California residents work hard on estate plans. Your loved ones likely tried to take care of as much as possible before passing. This is so you would not have to deal with as much complex litigation. Unfortunately, life is not always predictable. Situations come up in which your loved one may fall into debt and pass away before they can pay it off.
In this sort of situation, where does that leave you? How do you have to handle the debts that a loved one or relative left behind?
Does the debt move on to family members?
The Federal Trade Commission discusses lingering debts of deceased loved ones or relatives. You must understand who holds the responsibility for paying these debts off. The first thing to know is that a deceased individual’s estate often covers their debts.
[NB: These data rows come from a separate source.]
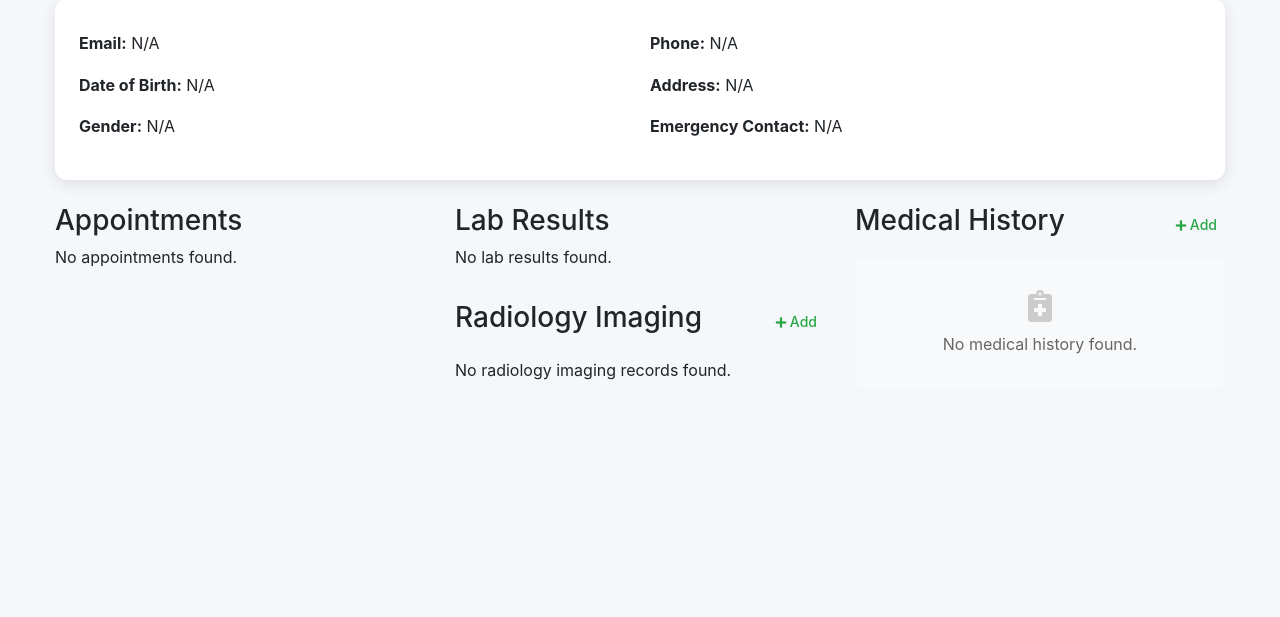
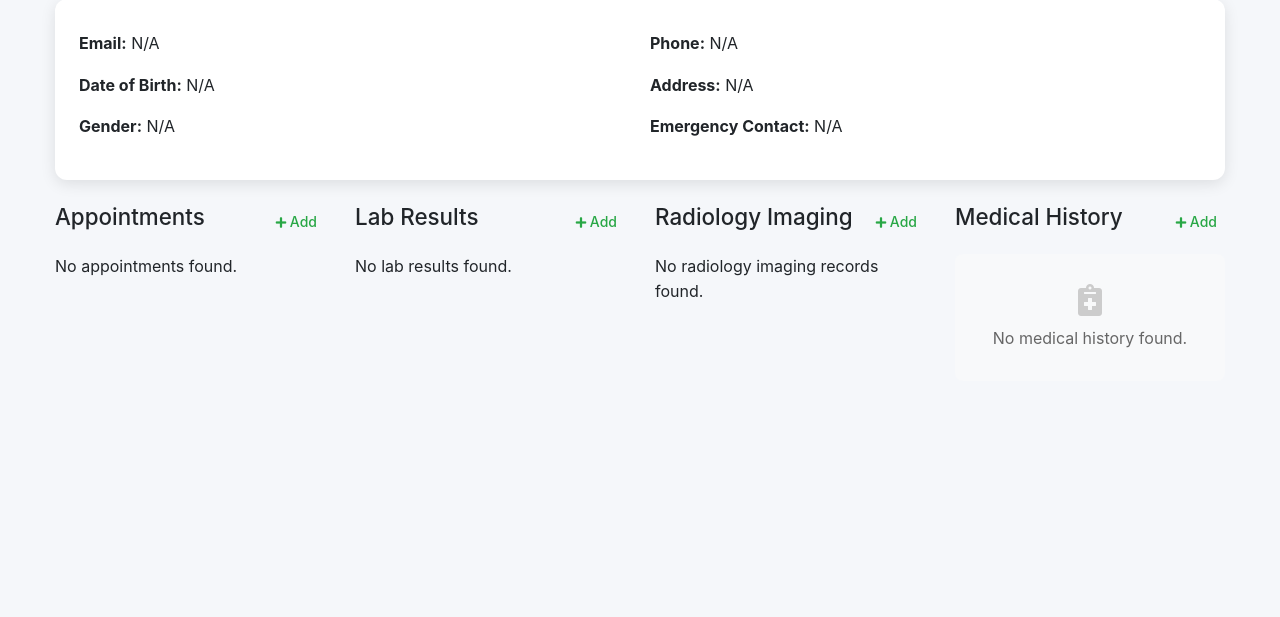
Before and after one commit to Mhd-Bashi/EHR, a Flask app: template templates/view_patient.html in a window 1280 px wide. Shown: the part 199-816 px from the top of the page. Run offline with Flask 3, Linux system fonts and the light colour scheme; the template is opened without the code that fills it, so the values that code supplies are empty.

Commit message:
feat: Enhance patient view with improved layout and styling for appointments, lab results, radiology imaging, and medical history sections

```diff
--- a/templates/view_patient.html
+++ b/templates/view_patient.html
@@ -55,6 +55,14 @@
         border-color: #28a745;
         color: white;
         transform: translateY(-1px);
+    }
+    /* Override Bootstrap grid system for col-md-4 */
+    @media (min-width: 768px) {
+        .col-md-4 {
+            -ms-flex: unset !important;
+            flex: unset !important;
+            max-width: unset !important;
+        }
     }
 </style>
 {% endblock %}
@@ -119,32 +127,96 @@
     {% endif %}
 
     <div class="row">
-        <div class="col-md-4">
-            <h3>Appointments</h3>
+        <div class="col-md-4" style="width: 25%;">
+            <div style="display: flex; justify-content: space-between; align-items: center; margin-bottom: 15px;">
+                <h3 style="font-size: 1.40rem;">Appointments</h3>
+                <a href="{{ url_for('schedule_appointment') }}?patient_id={{ patient.id }}"
+                   class="btn btn-outline-success btn-sm" title="Schedule Appointment">
+                    <i class="fas fa-plus"></i> Add
+                </a>
+            </div>
             {% if appointments %}
-                <ul>
                 {% for appt in appointments %}
-                    <li>{{ appt.date.strftime('%Y-%m-%d') }} - {{ appt.status.value.title() }}</li>
+                    <div style="background: #f8f9fa; padding: 15px; margin-bottom: 10px; border-radius: 8px; border: 4px solid #007bff;">
+                        <div style="display: flex; justify-content: space-between; align-items: start;">
+                            <div style="flex-grow: 1;">
+                                <div style="font-weight: 600; color: #333; margin-bottom: 5px;">
+                                    {{ appt.date.strftime('%Y-%m-%d') }}
+                                </div>
+                                <div style="color: #666; font-size: 0.9rem; margin-bottom: 8px;">
+                                    Status: {{ appt.status.value.title() }}
+                                </div>
+                                {% if appt.time %}
+                                    <div style="color: #555; font-size: 0.9rem;">
+                                        Time: {{ appt.time.strftime('%I:%M %p') if appt.time else 'Not specified' }}
+                                    </div>
+                                {% endif %}
+                            </div>
+                                <div class="btn-group btn-group-sm" role="group" style="margin-left: 10px;">
+
+                                <a href="{{ url_for('edit_appointment', appointment_id=appt.id) }}"
+                                   class="btn btn-outline-warning btn-sm" title="Edit Appointment">
+                                    <i class="fas fa-edit"></i>
+                                </a>
+                                <form method="POST" action="{{ url_for('delete_appointment', appointment_id=appt.id) }}"
+                                      style="display: inline;"
+                                      onsubmit="return confirm('Are you sure you want to delete this appointment?')">
+                                    <button type="submit" class="btn btn-outline-danger btn-sm" title="Delete Appointment">
+                                        <i class="fas fa-trash"></i>
+                                    </button>
+                                </form>
+                                </div>
+                        </div>
+                    </div>
                 {% endfor %}
-                </ul>
             {% else %}
                 <p>No appointments found.</p>
             {% endif %}
         </div>
-        <div class="col-md-4">
-            <h3>Lab Results</h3>
+        <div class="col-md-4" style="width: 25%;">
+            <div style="display: flex; justify-content: space-between; align-items: center; margin-bottom: 15px;">
+                <h3 style="font-size: 1.40rem;">Lab Results</h3>
+                <a href="{{ url_for('add_lab_result') }}?patient_id={{ patient.id }}"
+                   class="btn btn-outline-success btn-sm" title="Add Lab Result">
+                    <i class="fas fa-plus"></i> Add
+                </a>
+            </div>
             {% if lab_results %}
-                <ul>
                 {% for lab in lab_results %}
-                    <li>{{ lab.date.strftime('%Y-%m-%d') }} - {{ lab.result }}</li>
+                    <div style="background: #f8f9fa; padding: 15px; margin-bottom: 10px; border-radius: 8px; border: 4px solid #ffc107;">
+                        <div style="display: flex; justify-content: space-between; align-items: start;">
+                            <div style="flex-grow: 1;">
+                                <div style="font-weight: 600; color: #333; margin-bottom: 5px;">
+                                    {{ lab.date.strftime('%Y-%m-%d') }}
+                                </div>
+                                <div style="color: #555; font-size: 0.9rem;">
+                                    {{ lab.result }}
+                                </div>
+                            </div>
+                                <div class="btn-group btn-group-sm" role="group" style="margin-left: 10px;">
+
+                                <a href="{{ url_for('edit_lab_result', lab_result_id=lab.id) }}"
+                                   class="btn btn-outline-warning btn-sm" title="Edit Lab Result">
+                                    <i class="fas fa-edit"></i>
+                                </a>
+                                <form method="POST" action="{{ url_for('delete_lab_result', lab_result_id=lab.id) }}"
+                                      style="display: inline;"
+                                      onsubmit="return confirm('Are you sure you want to delete this lab result?')">
+                                    <button type="submit" class="btn btn-outline-danger btn-sm" title="Delete Lab Result">
+                                        <i class="fas fa-trash"></i>
+                                    </button>
+                                </form>
+                                </div>
+                        </div>
+                    </div>
                 {% endfor %}
-                </ul>
             {% else %}
                 <p>No lab results found.</p>
             {% endif %}
-
-            <div style="display: flex; justify-content: space-between; align-items: center; margin-bottom: 15px; margin-top: 30px;">
-                <h3>Radiology Imaging</h3>
+        </div>
+        <div class="col-md-4" style="width: 25%;">
+            <div style="display: flex; justify-content: space-between; align-items: center; margin-bottom: 15px;">
+                <h3 style="font-size: 1.40rem;">Radiology Imaging</h3>
                 <a href="{{ url_for('add_radiology_imaging') }}?patient_id={{ patient.id }}"
                 class="btn btn-outline-success btn-sm" title="Add Radiology Record">
                 <i class="fas fa-plus"></i> Add
@@ -152,7 +224,7 @@
             </div>
             {% if radiology_imaging %}
                 {% for imaging in radiology_imaging %}
-                    <div style="background: #f8f9fa; padding: 15px; margin-bottom: 10px; border-radius: 8px; border-left: 4px solid #6c757d;">
+                    <div style="background: #f8f9fa; padding: 15px; margin-bottom: 10px; border-radius: 8px; border: 4px solid #6c757d;">
                         <div style="display: flex; justify-content: space-between; align-items: start;">
                             <div style="flex-grow: 1;">
                                 <div style="font-weight: 600; color: #333; margin-bottom: 5px;">
@@ -170,7 +242,8 @@
                                     </div>
                                 {% endif %}
                             </div>
-                            <div style="display: flex; gap: 5px;">
+                                <div class="btn-group btn-group-sm" role="group" style="margin-left: 10px;">
+
                                 <a href="{{ url_for('edit_radiology_imaging', imaging_id=imaging.id) }}"
                                 class="btn btn-outline-warning btn-sm" title="Edit Radiology Record">
                                     <i class="fas fa-edit"></i>
@@ -190,9 +263,9 @@
                 <p>No radiology imaging records found.</p>
             {% endif %}
         </div>
-        <div class="col-md-4">
+        <div class="col-md-4" style="width: 25%;">
             <div style="display: flex; justify-content: space-between; align-items: center; margin-bottom: 15px;">
-                <h3>Medical History</h3>
+                <h3 style="font-size: 1.40rem;">Medical History</h3>
                 <a href="{{ url_for('add_medical_history') }}?patient_id={{ patient.id }}"
                    class="btn btn-outline-success btn-sm" title="Add Medical History">
                     <i class="fas fa-plus"></i> Add
@@ -200,7 +273,7 @@
             </div>
             {% if medical_histories %}
                 {% for history, allergy in medical_histories %}
-                    <div style="background: #f8f9fa; padding: 15px; margin-bottom: 10px; border-radius: 8px; border-left: 4px solid #17a2b8;">
+                    <div style="background: #f8f9fa; padding: 15px; margin-bottom: 10px; border-radius: 8px; border: 4px solid #17a2b8;">
                         <div style="display: flex; justify-content: space-between; align-items: start;">
                             <div style="flex-grow: 1;">
                                 <div style="font-weight: 600; color: #333; margin-bottom: 5px;">
@@ -214,7 +287,7 @@
                                 </div>
                             </div>
                             <div class="btn-group btn-group-sm" role="group" style="margin-left: 10px;">
-                                <button class="btn btn-outline-warning btn-sm" title="Edit Medical History" onclick="editMedicalHistory({{ history.id }})">
+                                <button style="margin-right: 5px" class="btn btn-outline-warning btn-sm" title="Edit Medical History" onclick="editMedicalHistory({{ history.id }})">
                                     <i class="fas fa-edit"></i>
                                 </button>
                                 <button class="btn btn-outline-danger btn-sm" title="Delete Medical History"
```
Lines whose indentation alone changed are shown as unchanged.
Creditors can claim and liquidate assets to cover any debts remaining. But what if the estate does not cover these debts? In that case, they often go unpaid.
Handling debt collectors
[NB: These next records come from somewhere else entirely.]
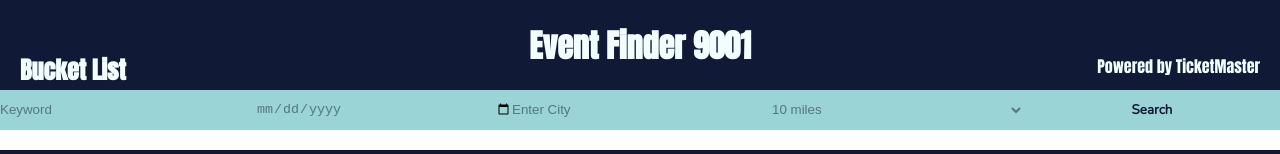
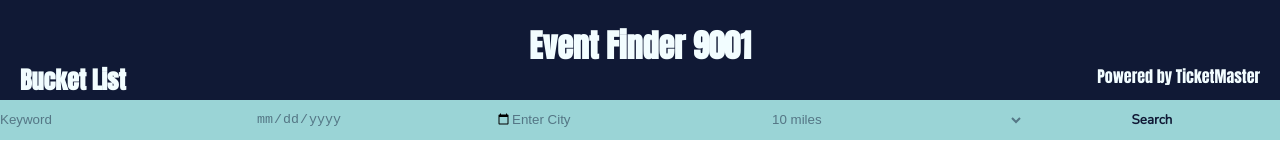
Before and after one commit to sethkasten/project-two-react, a React (Create React App) app: page / in a window 1280 px wide. Shown: the top 154 px of the page. Built offline with nearby package versions, Linux system fonts and the light colour scheme; no server answers.

Commit message:
fixed header spacing

```diff
--- a/src/components/Header.css
+++ b/src/components/Header.css
@@ -16,5 +16,5 @@
   justify-content: space-between;
   line-height: 0;
   background-color: #101935;
-  padding: 50px 20px 0px 20px;
+  padding: 60px 20px 0px 20px;
 }
```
Fortunately for many, there is no legal obligation to pay back debts of any relative or loved one who is not a spouse. Even if the deceased person is your spouse, probate law can limit your obligations. You hold more obligations if you are the deceased person’s representative. But even then, you are not obligated to speak with debt collectors. You may want to do so to resolve matters, though.
Know how to deal with debt collectors in general, too. Keep an eye out for scammers who scan obituaries hoping to get things from you. Understand the information debt collectors are and are not allowed to share. Above all, understand when you can turn debt collectors away and how to do so.